Girls in one classroom, boys in another. It's a learning structure that parents may or may not like, but two Florida lawmakers have filed a bill to incorporate gender-specific classrooms in select elementary schools.
The legislation calls for a two-year pilot program, with the goal of expanding it to all elementary schools in the future.
"Academically, girls usually excel faster," said Rep. Manny Diaz Jr. "If you separate the boys and the girls what we think is going to happen is that you're going to see they will act differently within the social structure of the classroom and it will affect the learning."
Students would only be separated for core academics of math and science. Schools would also get additional funding for professional development, and selected schools would have open enrollment allowing parents to opt in or out the school.
"I think it's a great idea, anything that we do to give parents choice I think is very important to the Orange County School Board, I think the key is that it's got to be parental choice because every child is different," said Bill Sublette, Chairman of the Orange County School Board.
Sublette says giving parents more education options could be beneficial.
"For some children being in a class of all boys or all girls maybe be very, very good for them for other children that would be detrimental, so we've got to empower parents and give them that choice," Sublette said.

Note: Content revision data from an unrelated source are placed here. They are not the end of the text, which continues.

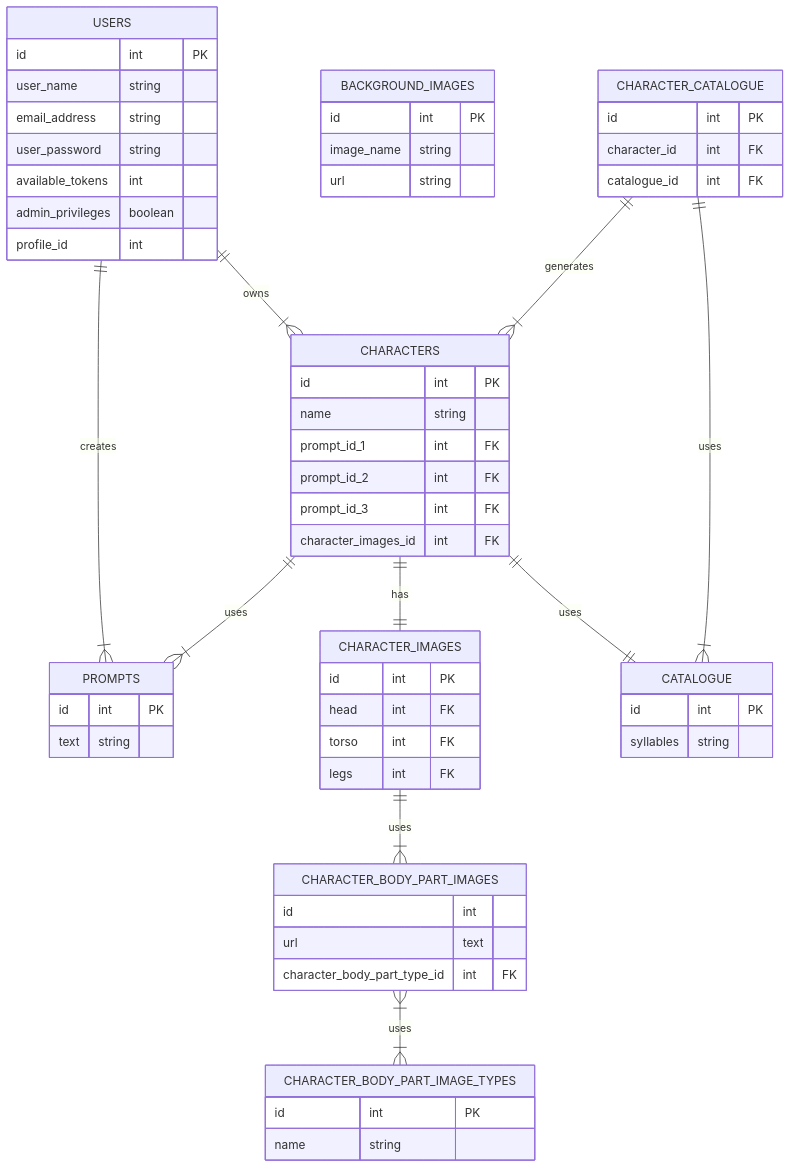
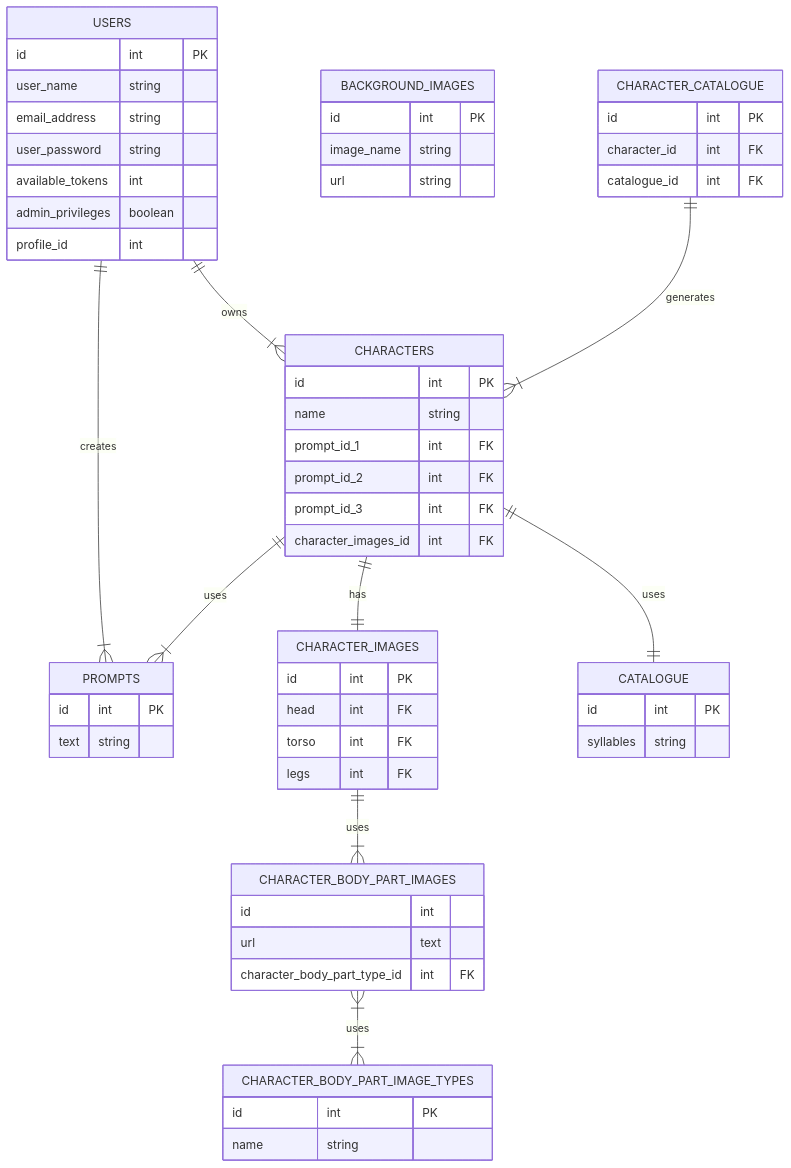
The second of 2 diagrams in README.md (Wren00/create-an-orc), drawn with Mermaid before and after one commit.

````diff
--- a/README.md
+++ b/README.md
@@ -68,64 +68,63 @@
 ```mermaid
 erDiagram
 direction TB
 USERS {
 	id int PK
 	user_name string
 	email_address string
 	user_password string
 	available_tokens int
 	admin_privileges boolean 
 	profile_id int
 }
 PROMPTS {
  	id int PK
 	text string
 }
 CHARACTERS {
  	id int PK
 	name string
 	prompt_id_1 int FK
 	prompt_id_2 int FK
 	prompt_id_3 int FK
 	character_images_id int FK
 }
 CHARACTER_IMAGES {
 	id int PK
 	head int FK
 	torso int FK
 	legs int FK
 }
 CHARACTER_BODY_PART_IMAGES {
 	id int
 	url text 
 	character_body_part_type_id int FK
 }
 CHARACTER_BODY_PART_IMAGE_TYPES {
 	id int PK
 	name string
 }
 BACKGROUND_IMAGES {
  	id int PK
 	image_name string
 	url string
 }
 CHARACTER_CATALOGUE {
 	id int PK
 	character_id int FK
 	catalogue_id int FK
 }
 CATALOGUE {
     id int PK
     syllables string
 }
 	USERS ||--|{ PROMPTS : creates
 	USERS ||--|{ CHARACTERS : owns
 	CHARACTERS ||--|{ PROMPTS : uses
 	CHARACTERS ||--|| CHARACTER_IMAGES : has
 	CHARACTERS ||--|| CATALOGUE : uses
 	CHARACTER_IMAGES ||--|{ CHARACTER_BODY_PART_IMAGES : uses
 	CHARACTER_BODY_PART_IMAGES }|--|{ CHARACTER_BODY_PART_IMAGE_TYPES : uses
 	CHARACTER_CATALOGUE ||--|{ CHARACTERS : generates
-	CHARACTER_CATALOGUE ||--|{ CATALOGUE : uses
 	
 ```
````
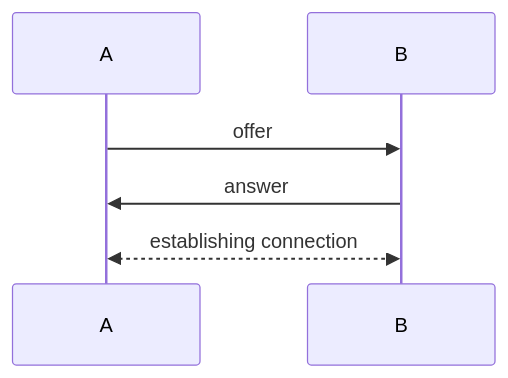
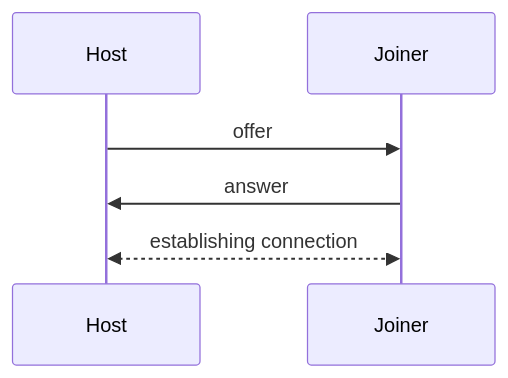
Before and after one commit to PixelQuasar/antenna: the second of 6 diagrams in docs/protocol.md, drawn with Mermaid. The commit also changed other lines of this file and 1 other file, not shown here.

````diff
--- a/docs/protocol.md
+++ b/docs/protocol.md
@@ -196,11 +196,9 @@
 ```mermaid
 sequenceDiagram
-
-    participant A
-    participant B
+    participant A as Host
+    participant B as Joiner
 
     A ->> B: offer
     B ->> A: answer
     A <<-->> B: establishing connection
-
 ```
````
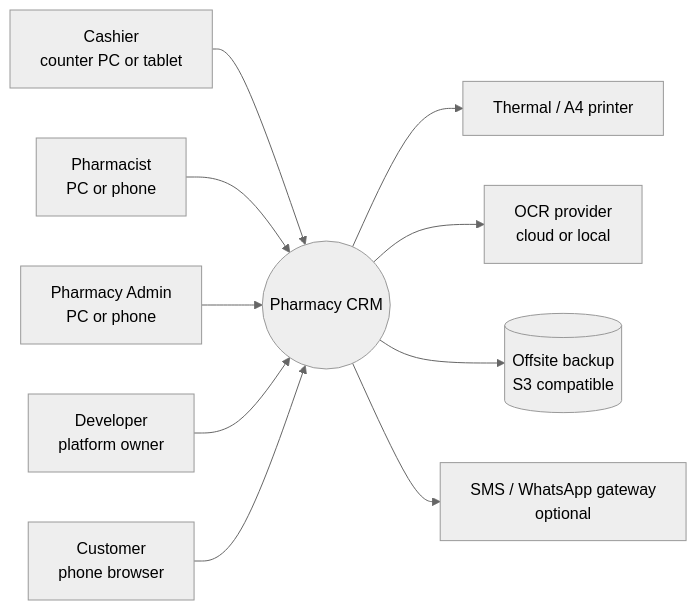
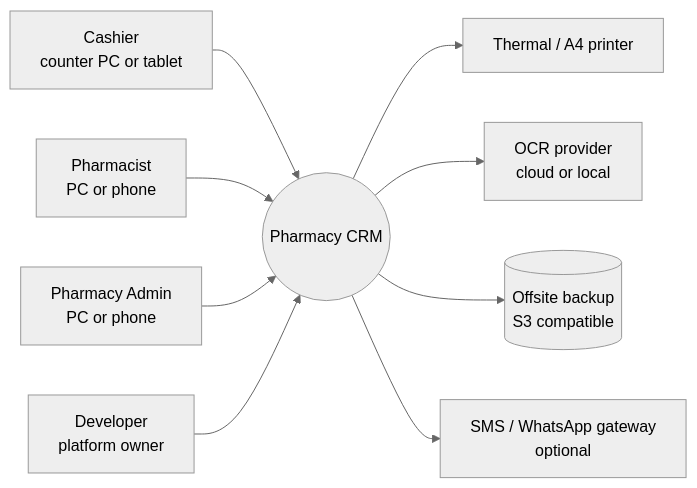
Before and after one commit to sudais-khalid/pharmacy-crm: the first of 8 diagrams in docs/plan/02-architecture.md, drawn with Mermaid (neutral theme). The commit also changed other lines of this file, not shown here.

First line of the commit message:
Make stock entry a core flow and remove customer portal design

````diff
--- a/docs/plan/02-architecture.md
+++ b/docs/plan/02-architecture.md
@@ -23,23 +23,21 @@
 ```mermaid
 flowchart LR
   cashier[Cashier<br/>counter PC or tablet]
   pharmacist[Pharmacist<br/>PC or phone]
   owner[Pharmacy Admin<br/>PC or phone]
   dev[Developer<br/>platform owner]
-  customer[Customer<br/>phone browser]
   app((Pharmacy CRM))
   printer[Thermal / A4 printer]
   ocr[OCR provider<br/>cloud or local]
   backup[(Offsite backup<br/>S3 compatible)]
   msg[SMS / WhatsApp gateway<br/>optional]
 
   cashier --> app
   pharmacist --> app
   owner --> app
   dev --> app
-  customer --> app
   app --> printer
   app --> ocr
   app --> backup
   app --> msg
 ```
````
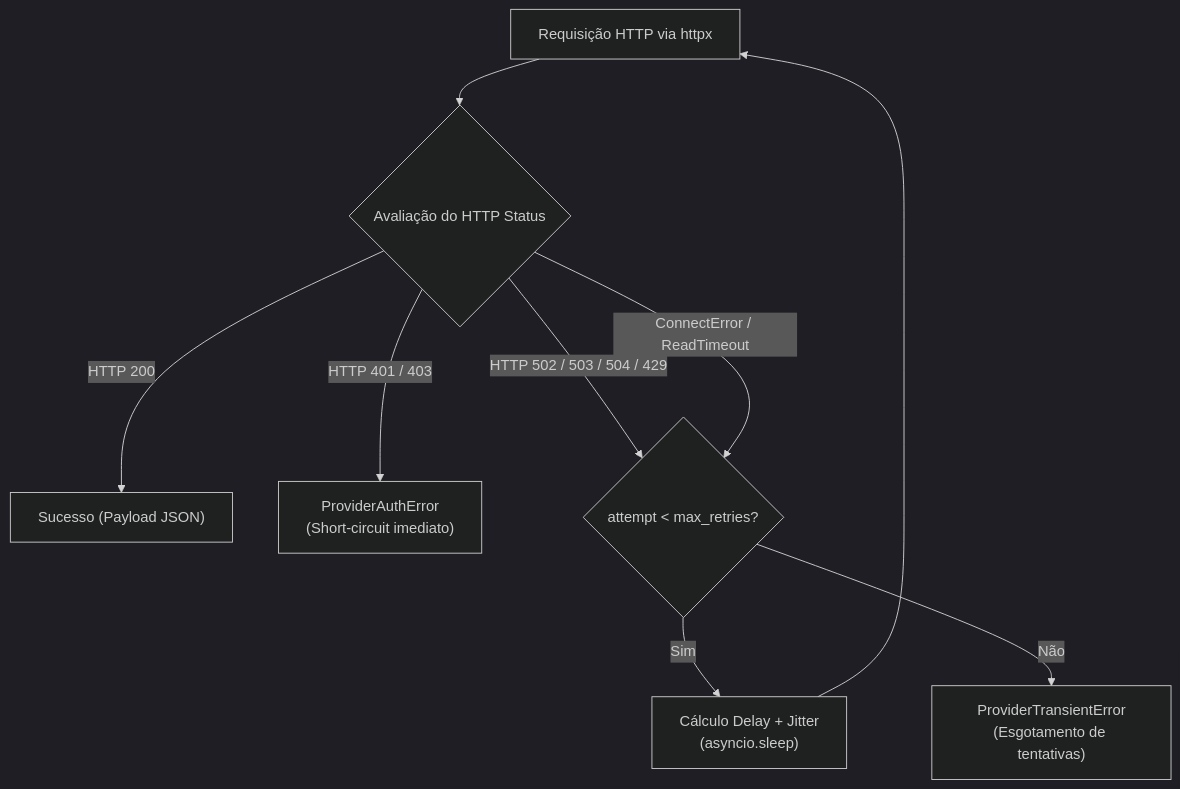
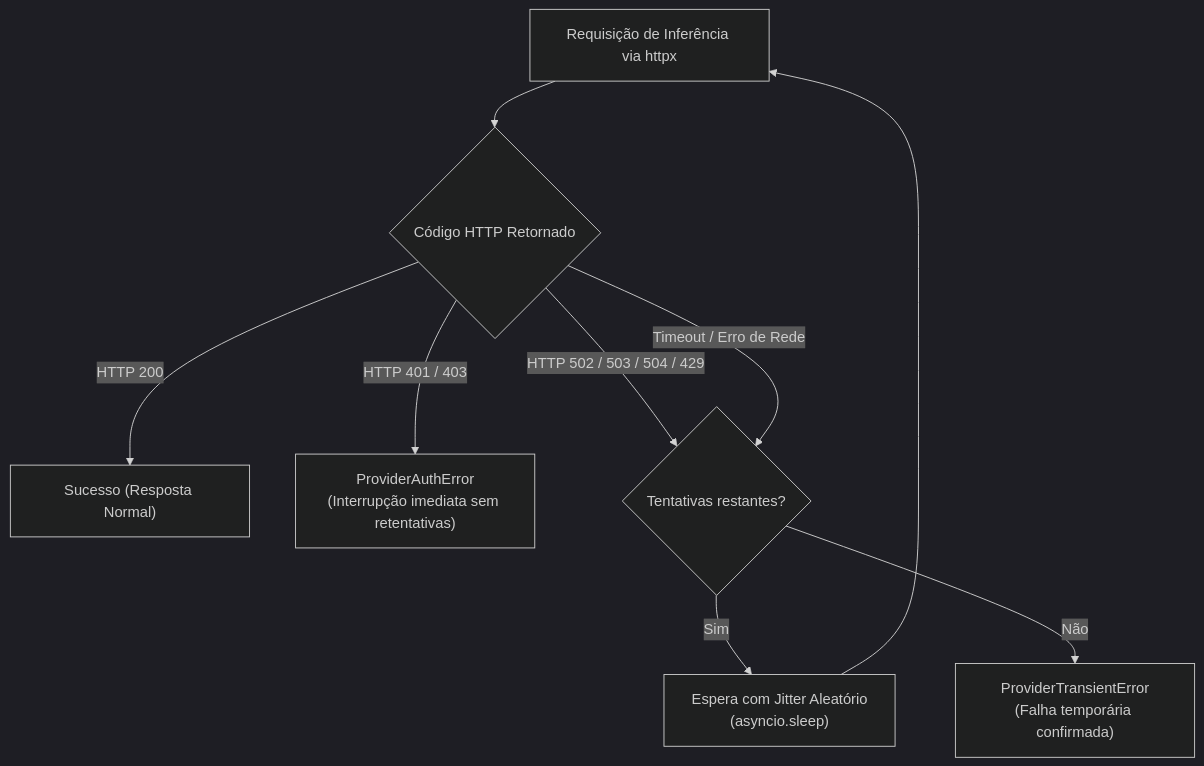
Before and after one commit to lyonpamplona/piDots: the fourth of 5 diagrams in ARCHITECTURE.md, drawn with Mermaid (dark theme). The commit also changed other lines of this file and 5 other files, not shown here.

````diff
--- a/ARCHITECTURE.md
+++ b/ARCHITECTURE.md
@@ -560,12 +386,12 @@
 ```mermaid
 flowchart TD
-    Req["Requisição HTTP via httpx"] --> CodeCheck{"Avaliação do HTTP Status"}
+    Req["Requisição de Inferência via httpx"] --> CodeCheck{"Código HTTP Retornado"}
     
-    CodeCheck -->|HTTP 200| OK["Sucesso (Payload JSON)"]
-    CodeCheck -->|HTTP 401 / 403| AuthErr["ProviderAuthError\n(Short-circuit imediato)"]
-    CodeCheck -->|HTTP 502 / 503 / 504 / 429| RetryCheck{"attempt < max_retries?"}
-    CodeCheck -->|ConnectError / ReadTimeout| RetryCheck
+    CodeCheck -->|HTTP 200| OK["Sucesso (Resposta Normal)"]
+    CodeCheck -->|HTTP 401 / 403| AuthErr["ProviderAuthError\n(Interrupção imediata sem retentativas)"]
+    CodeCheck -->|HTTP 502 / 503 / 504 / 429| RetryCheck{"Tentativas restantes?"}
+    CodeCheck -->|Timeout / Erro de Rede| RetryCheck
     
-    RetryCheck -->|Sim| Backoff["Cálculo Delay + Jitter\n(asyncio.sleep)"] --> Req
-    RetryCheck -->|Não| TransErr["ProviderTransientError\n(Esgotamento de tentativas)"]
+    RetryCheck -->|Sim| Backoff["Espera com Jitter Aleatório\n(asyncio.sleep)"] --> Req
+    RetryCheck -->|Não| TransErr["ProviderTransientError\n(Falha temporária confirmada)"]
 ```
````
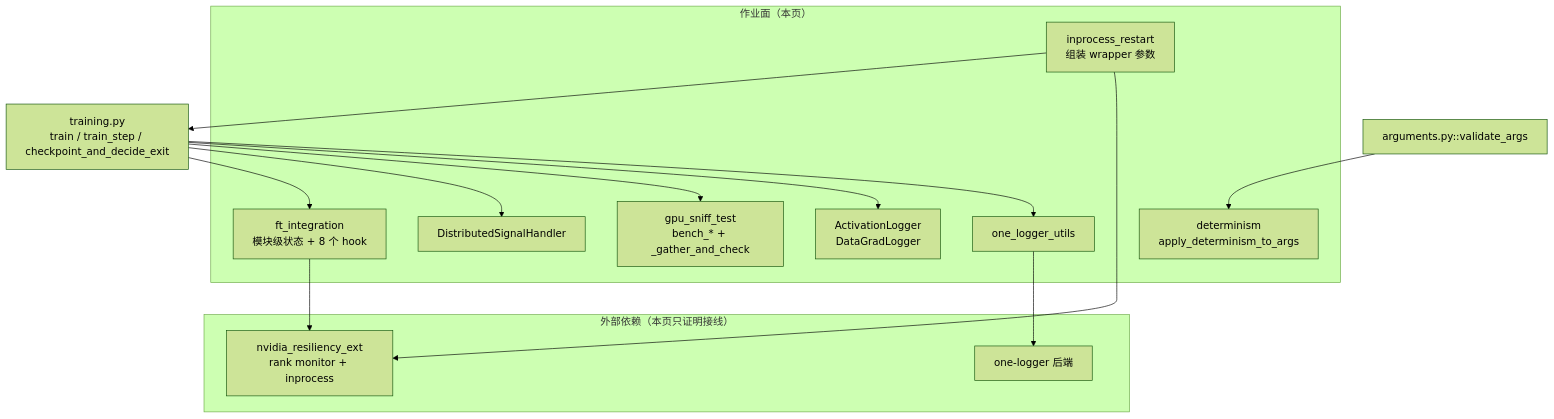
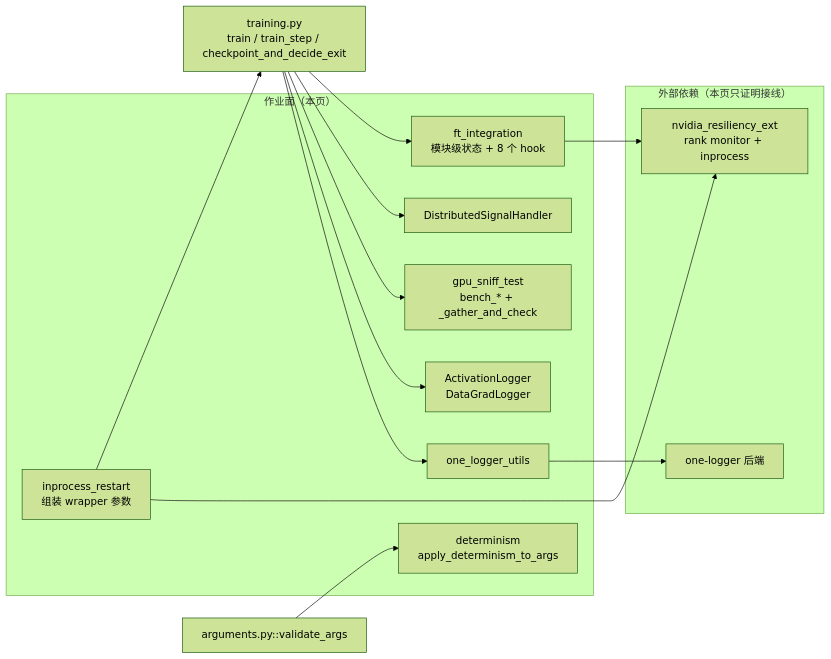
Before and after one commit to suhaibo666/llm-knowledge: the diagram in wiki/02_engineering/02_train_frameworks/megatron-lm/27_megatron_job_resilience_analysis.md, drawn with Mermaid (forest theme).

Commit message:
docs(megatron): lay page 27's ownership diagram left-to-right
TB put the seven job-side modules in one horizontal row, so the diagram
needed horizontal scrolling on the page. LR stacks them instead.

````diff
--- a/wiki/02_engineering/02_train_frameworks/megatron-lm/27_megatron_job_resilience_analysis.md
+++ b/wiki/02_engineering/02_train_frameworks/megatron-lm/27_megatron_job_resilience_analysis.md
@@ -197,29 +197,29 @@
 ```mermaid
-flowchart TB
+flowchart LR
   subgraph J["作业面（本页）"]
     FT["ft_integration<br/>模块级状态 + 8 个 hook"]
     IPR["inprocess_restart<br/>组装 wrapper 参数"]
     SIG["DistributedSignalHandler"]
     DET["determinism<br/>apply_determinism_to_args"]
     SNF["gpu_sniff_test<br/>bench_* + _gather_and_check"]
     LOG["ActivationLogger<br/>DataGradLogger"]
     OL["one_logger_utils"]
   end
   subgraph EXT["外部依赖（本页只证明接线）"]
     NVRX["nvidia_resiliency_ext<br/>rank monitor + inprocess"]
     ONEL["one-logger 后端"]
   end
   TRAIN["training.py<br/>train / train_step / checkpoint_and_decide_exit"]
   ARGS["arguments.py::validate_args"]
 
   TRAIN --> FT
   TRAIN --> SIG
   TRAIN --> SNF
   TRAIN --> LOG
   TRAIN --> OL
   ARGS --> DET
   IPR --> TRAIN
   FT --> NVRX
   IPR --> NVRX
   OL --> ONEL
 ```
````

If the bill were to bass, the pilot program would begin in the 2014-2015 school year.